A lot of criticism has come the way of Romney's handlers, but they seem to be doing just the right thing, that is, letting Romney be Romney. The rough edges are an advantage, not a liability. They convey the sense that Romney reaches out to his listeners, and is speaking with them, not at them. He comes across as a man who is not full of himself, but full of his audience.
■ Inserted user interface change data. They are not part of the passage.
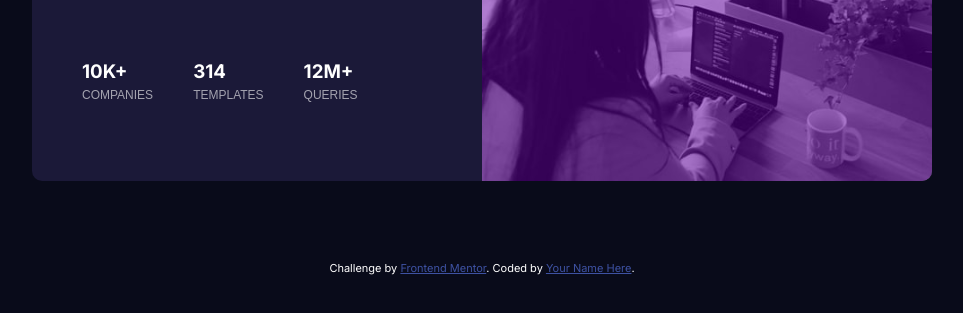
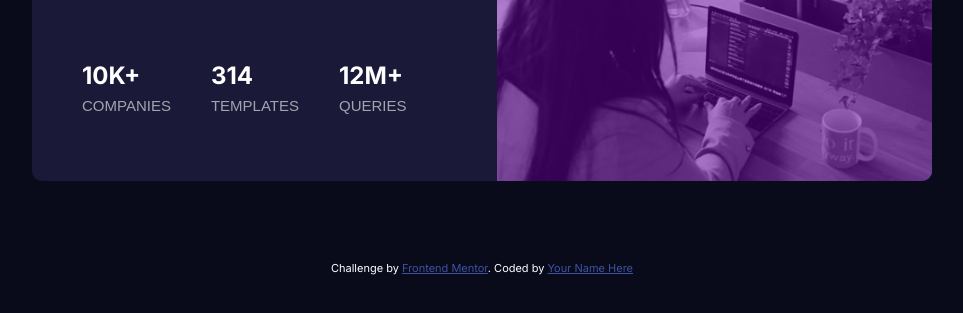
Before and after one commit to mostafaalmowafy/stats-preview-card-component-main, a plain HTML site: page index.html in a window 1280 px wide. Shown: the part 299-612 px from the top of the page, without its empty margins (158-1121 px from the left). Drawn offline with Linux system fonts and the light colour scheme.

Commit message:
modified structure

```diff
--- a/css/style.css
+++ b/css/style.css
@@ -127,5 +127,5 @@ li{
 li p{
     font-family: 'Lexend Deca', sans-serif;
     color: hsla(0, 0%, 100%, 0.6);
-    font-size: 12px;
+
 }
--- a/index.html
+++ b/index.html
@@ -33,15 +33,15 @@
         <div class="list">
           <ul>
             <li>
-              <h3>10k+</h3>
+              <h2>10k+</h2>
               <p>companies</p>
             </li>
             <li>
-              <h3>314</h3>
+              <h2>314</h2>
               <p>templates</p>
             </li>
             <li>
-              <h3>12m+</h3>
+              <h2>12m+</h2>
               <p>queries</p>
             </li>
           </ul>
@@ -52,9 +52,12 @@
 
     </div>
   </main>
-  <div class="attribution">
-    Challenge by <a href="https://www.frontendmentor.io?ref=challenge" target="_blank">Frontend Mentor</a>.
-    Coded by <a href="#">Your Name Here</a>.
-  </div>
+  <footer>
+    <div class="attribution">
+      Challenge by <a href="https://www.frontendmentor.io?ref=challenge" target="_blank">Frontend Mentor</a>.
+      Coded by <a href="#">Your Name Here</a>
+    </div>
+  </footer>
+
 </body>
 </html>
```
Many of my conservative friends viewed Romney as a lesser evil and bemoaned the inability of the Republican Party to find a Gringrich/Santorum/Bachmann sort of standard bearer. But Romney well may be what the country needs right now. We are a country (as the former Massachusetts governor noted this morning) whose students rank in the bottom quartile of math and science achievement internationally; half of our babies born to women between 20 and 30 have unmarried parents; we have a hangover from the collapse of the Internet bubble and the housing market and have become more risk-averse. We could use a president who will help us to believe in ourselves, because he believes in us. And Romney suits the bill, better than any of us predicted.

Obama has taught the public that the government won't fix the economy. The alternative is for the people to fix the economy. This election comes down to whether people will vote to lock in dependency -- with transfer payments running to a fifth of all personal income, dependency has a bigger constituency than ever it did in the past -- or for a chance to work their way out of the hole. Confidence is contagious, and Romney's message, in style as much as substance, will tilt the balance towards the latter, better alternative.

(Also read "At Least Romney Won't Peak Too Soon" at the Tatler.)